In Donnelly v. Greenburgh Central School District No. 7, Docket No. 11-2448-cv (2nd Cir. 2012), one of the issues faced by the Second Circuit Court of Appeals (the “Court”) was whether the plaintiff, Edward Donnelly (“Donnelly”), had been eligible to take leave under the Family Medical Leave Act (the “FMLA”). The defendants argued that Donnelly was not so entitled, because, as calculated under his union’s Collective Bargaining Agreement (the “CBA”), he had worked only 1,247 hours — three fewer than the statutory minimum of 1250 — in the preceding year, The question then, for the Court, is how the hours should be counted in Donnelly’s case.
In analyzing the case, the Court noted that, to be eligible for FMLA leave, an employee must work at least 1,250 hours of service during the previous 12-month period. During the applicable period in this case, Donnelly, a teacher, had worked 172 of the expected 189 days of the school year. The CBA set forth a formula for calculating the number of hours that would be credited to a teacher. Under this formula, the teacher is generally credited with 7.25 hours per day, giving Donnelly 1247 hours. However, Donnelly asserted that he and most teachers regularly work in excess of a total of one hour before and after class, and that he typically worked a total of 1.5 hours before and after class every day. That extra 1.5 hours per day, if taken in account, would be in addition to the 7.25 hours credited under the CBA, and would put Donnelly well over the 1250 hour threshold for the applicable period.

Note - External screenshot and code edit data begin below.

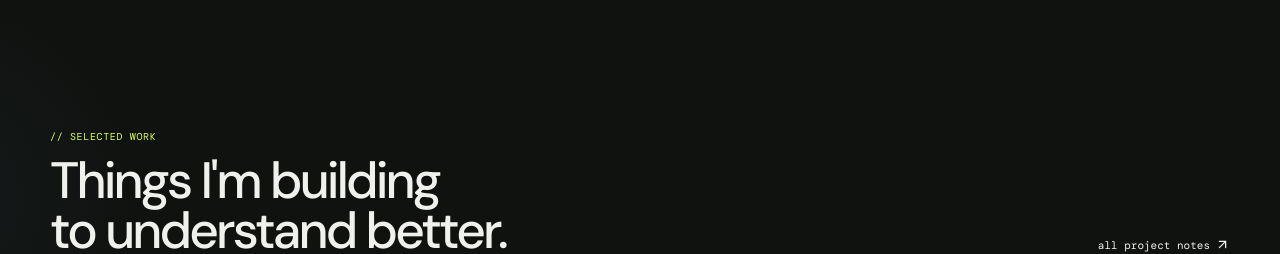
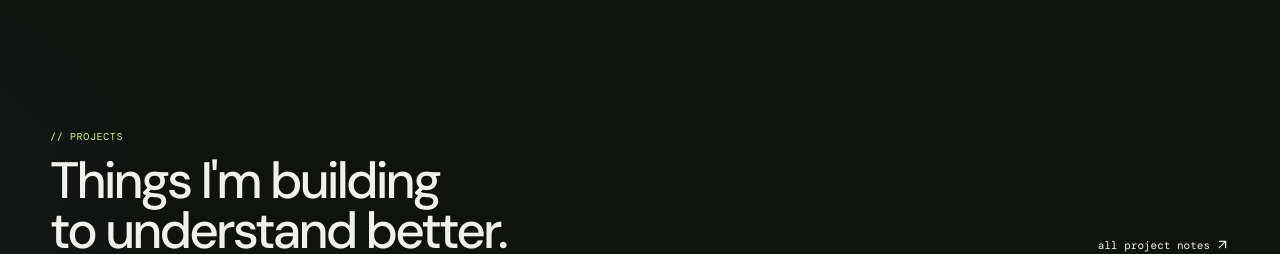
Before and after one commit to gouravpatil-dev/portfolio, a React (Vite) app: page / in a window 1280 px wide. Shown: the part 810-1064 px from the top of the page. Built offline with nearby package versions, Linux system fonts and the light colour scheme.

Commit message:
Update homepage

```diff
--- a/src/pages/HomePage.jsx
+++ b/src/pages/HomePage.jsx
@@ -45,7 +45,7 @@ export default function HomePage() {
 
       <section className="home-work shell">
         <Reveal className="section-heading">
-          <div><p className="eyebrow">// selected work</p><h2>Things I&apos;m building<br />to understand better.</h2></div>
+          <div><p className="eyebrow">// projects</p><h2>Things I&apos;m building<br />to understand better.</h2></div>
           <Link className="text-link" to="/projects">all project notes <ArrowUpRight size={15} /></Link>
         </Reveal>
         <div className="project-list">{projects.map((project, index) => <Reveal key={project.slug} delay={index * 0.08}><ProjectCard project={project} /></Reveal>)}</div>
```
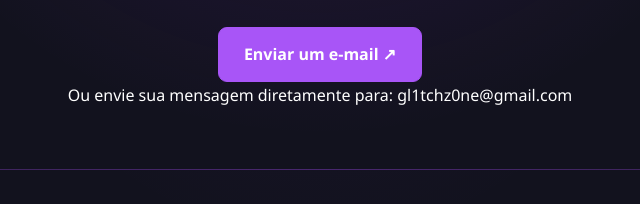
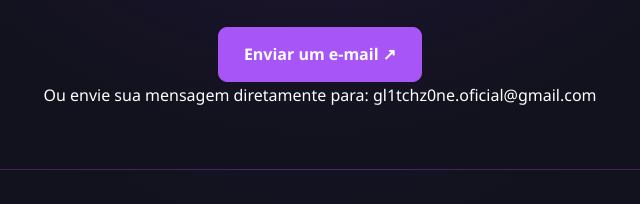
Before and after one commit to EliardoKaique/GlitchZone, a plain HTML site: page index.html in a window 1280 px wide. Shown: the part 6316-6520 px from the top of the page, 320-960 px from the left. Drawn offline with Linux system fonts and the light colour scheme.

Commit message:
Update index.html

```diff
--- a/index.html
+++ b/index.html
@@ -462,7 +462,7 @@
                 <span>Ou envie sua mensagem diretamente para:</span>
 
                 <a href="mailto:gl1tchz0ne.oficial@gmail.com">
-                    gl1tchz0ne@gmail.com
+                    gl1tchz0ne.oficial@gmail.com
                 </a>
             </div>
         </div>
```
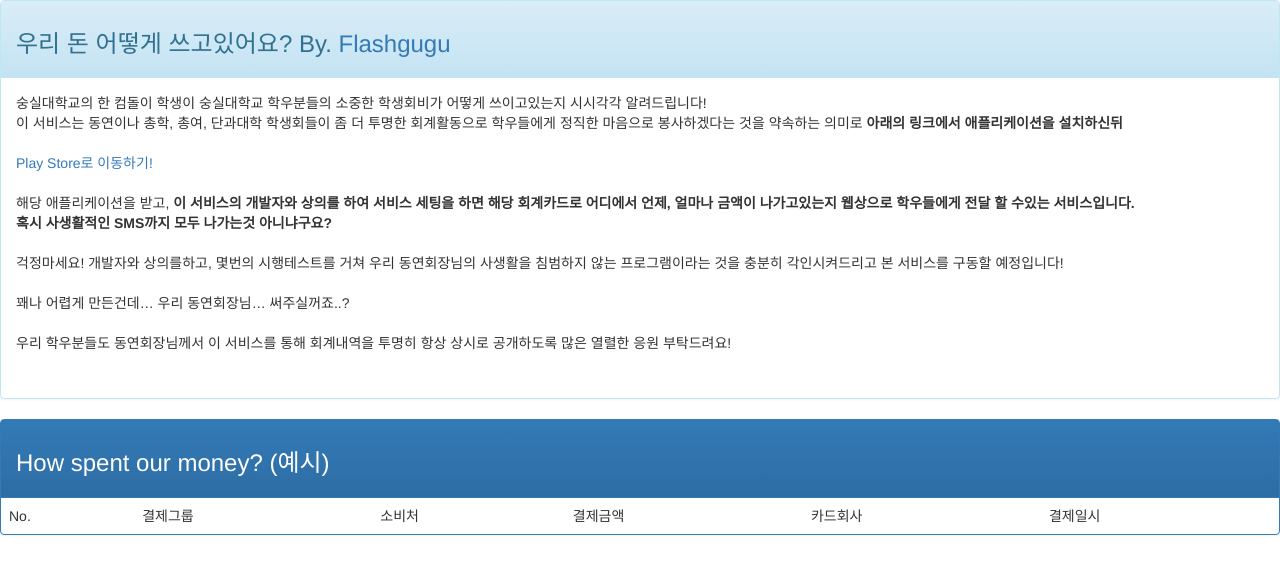
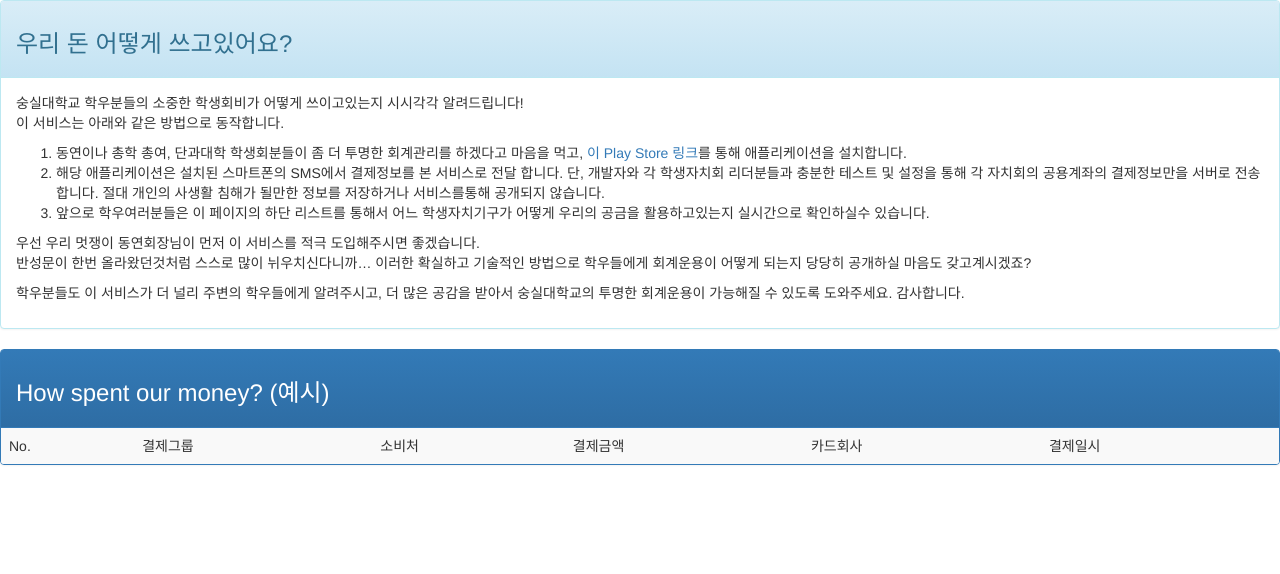
Before and after one commit to wikibootup/CleanSSU, a Flask app: page / in a window 1280 px wide. Shown: the top 574 px of the page. Run offline with Flask 2, Linux system fonts and the light colour scheme; data that the repository does not hold is empty; some libraries are stand-ins or nearby versions.

Commit message:
상단 문구 변경

```diff
--- a/app/templates/index.html
+++ b/app/templates/index.html
@@ -27,25 +27,35 @@
   <body>
     <div class="panel panel-info">
       <div class ="panel-heading">
-       <h3>우리 돈 어떻게 쓰고있어요? By. <a href="http://fb.com/flashgugu">Flashgugu</a></h3>
+       <h3>우리 돈 어떻게 쓰고있어요?</h3>
       </div>
       <div class="panel-body">
       <p>
-       숭실대학교의 한 컴돌이 학생이 숭실대학교 학우분들의 소중한 학생회비가 어떻게 쓰이고있는지 시시각각 알려드립니다!<br>
-        이 서비스는 동연이나 총학, 총여, 단과대학 학생회들이 좀 더 투명한 회계활동으로 학우들에게 정직한 마음으로 봉사하겠다는 것을 약속하는 의미로 <b>아래의 링크에서 애플리케이션을 설치하신뒤</b><br><br>
+       숭실대학교 학우분들의 소중한 학생회비가 어떻게 쓰이고있는지 시시각각 알려드립니다!<br>
+       이 서비스는 아래와 같은 방법으로 동작합니다.
+      </p>
+      <ol>
+        <li>
+          동연이나 총학 총여, 단과대학 학생회분들이 좀 더 투명한 회계관리를 하겠다고 마음을 먹고, <a href="https://play.google.com/store/apps/details?id=com.nianticproject.ingress">이 Play Store 링크</a>를 통해 애플리케이션을 설치합니다.
+        </li>
+        <li>
+          해당 애플리케이션은 설치된 스마트폰의 SMS에서 결제정보를 본 서비스로 전달 합니다. 단, 개발자와 각 학생자치회 리더분들과 충분한 테스트 및 설정을 통해 각 자치회의 공용계좌의 결제정보만을 서버로 전송합니다. 절대 개인의 사생활 침해가 될만한 정보를 저장하거나 서비스를통해 공개되지 않습니다.
+        </li>
+        <li>
+          앞으로 학우여러분들은 이 페이지의 하단 리스트를 통해서 어느 학생자치기구가 어떻게 우리의 공금을 활용하고있는지 실시간으로 확인하실수 있습니다.
+        </li>
+      </ol>
 
-        <a herf="https://play.google.com/store/apps/details?id=com.nianticproject.ingress">Play Store로 이동하기!</a><br><br>
+      <p>
+        우선 우리 멋쟁이 동연회장님이 먼저 이 서비스를 적극 도입해주시면 좋겠습니다.<br>
+        반성문이 한번 올라왔던것처럼 스스로 많이 뉘우치신다니까… 이러한 확실하고 기술적인 방법으로 학우들에게 회계운용이 어떻게 되는지 당당히 공개하실 마음도 갖고계시겠죠?
+      </p>
+      <p>
+        학우분들도 이 서비스가 더 널리 주변의 학우들에게 알려주시고, 더 많은 공감을 받아서 숭실대학교의 투명한 회계운용이 가능해질 수 있도록 도와주세요. 감사합니다.
+      </p>
+      <p>
 
-        해당 애플리케이션을 받고, <b>이 서비스의 개발자와 상의를 하여 서비스 세팅을 하면 해당 회계카드로 어디에서 언제, 얼마나 금액이 나가고있는지 웹상으로 학우들에게 전달 할 수있는 서비스입니다.</b><br>
-
-        <b>혹시 사생활적인 SMS까지 모두 나가는것 아니냐구요?</b><br><br>
-
-        걱정마세요! 개발자와 상의를하고, 몇번의 시행테스트를 거쳐 우리 동연회장님의 사생활을 침범하지 않는 프로그램이라는 것을 충분히 각인시켜드리고 본 서비스를 구동할 예정입니다!<br><br>
-
-        꽤나 어렵게 만든건데… 우리 동연회장님… 써주실꺼죠..?<br><br>
-
-        우리 학우분들도 동연회장님께서 이 서비스를 통해 회계내역을 투명히 항상 상시로 공개하도록 많은 열렬한 응원 부탁드려요!<br><br>
-        </p>
+      </p>
       </div>
     </div>
 
@@ -56,7 +66,7 @@
   <div class="panel-heading"><h3>How spent our money? (예시)</h3></div>
 
     <!-- Table -->
-    <table class="table">
+    <table class="table table-striped">
     <tr>
     <td>No.</td><td>결제그룹</td><td>소비처</td><td>결제금액</td><td>카드회사</td><td>결제일시</td>
     </tr>
```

The Court further noted that, as to the number of Donnelly’s hours for determining FMLA leave entitled, the DOL regulations state that, in the event an employer does not maintain an accurate record of hours worked by an employee, the employer has the burden of showing that the employee has not worked the requisite hours. In fact, the regulations specifically state that an employer must be able to clearly demonstrate that full-time teachers of an elementary or secondary school system-like Donnelly- did not work 1,250 hours during the previous 12 months in order to claim that the teachers are not eligible for FMLA leave. (29 C.F.R. § 825.110(c)(3)). The DOL regulations say further that the determining factor is the number of hours an employee has worked for the employer within the meaning of the FLSA. The determination is not limited by methods of recordkeeping, or by compensation agreements that do not accurately reflect all of the hours an employee has worked for or been in service to the employer. Any accurate accounting of actual hours worked under FLSA’s principles may be used (29 C.F.R. § 825.110(c)(1)).
The Court found that the defendants did not keep records of the hours that Donnelly worked, so they have the burden of proving his ineligibility for FMLA leave by reason of failing to work the 1250 hours. Further, based on the DOL regulations, the CBA and its formula do not control in counting the hours. The actual hours worked must be determined. The Court remanded the case back to the district court to make this determination.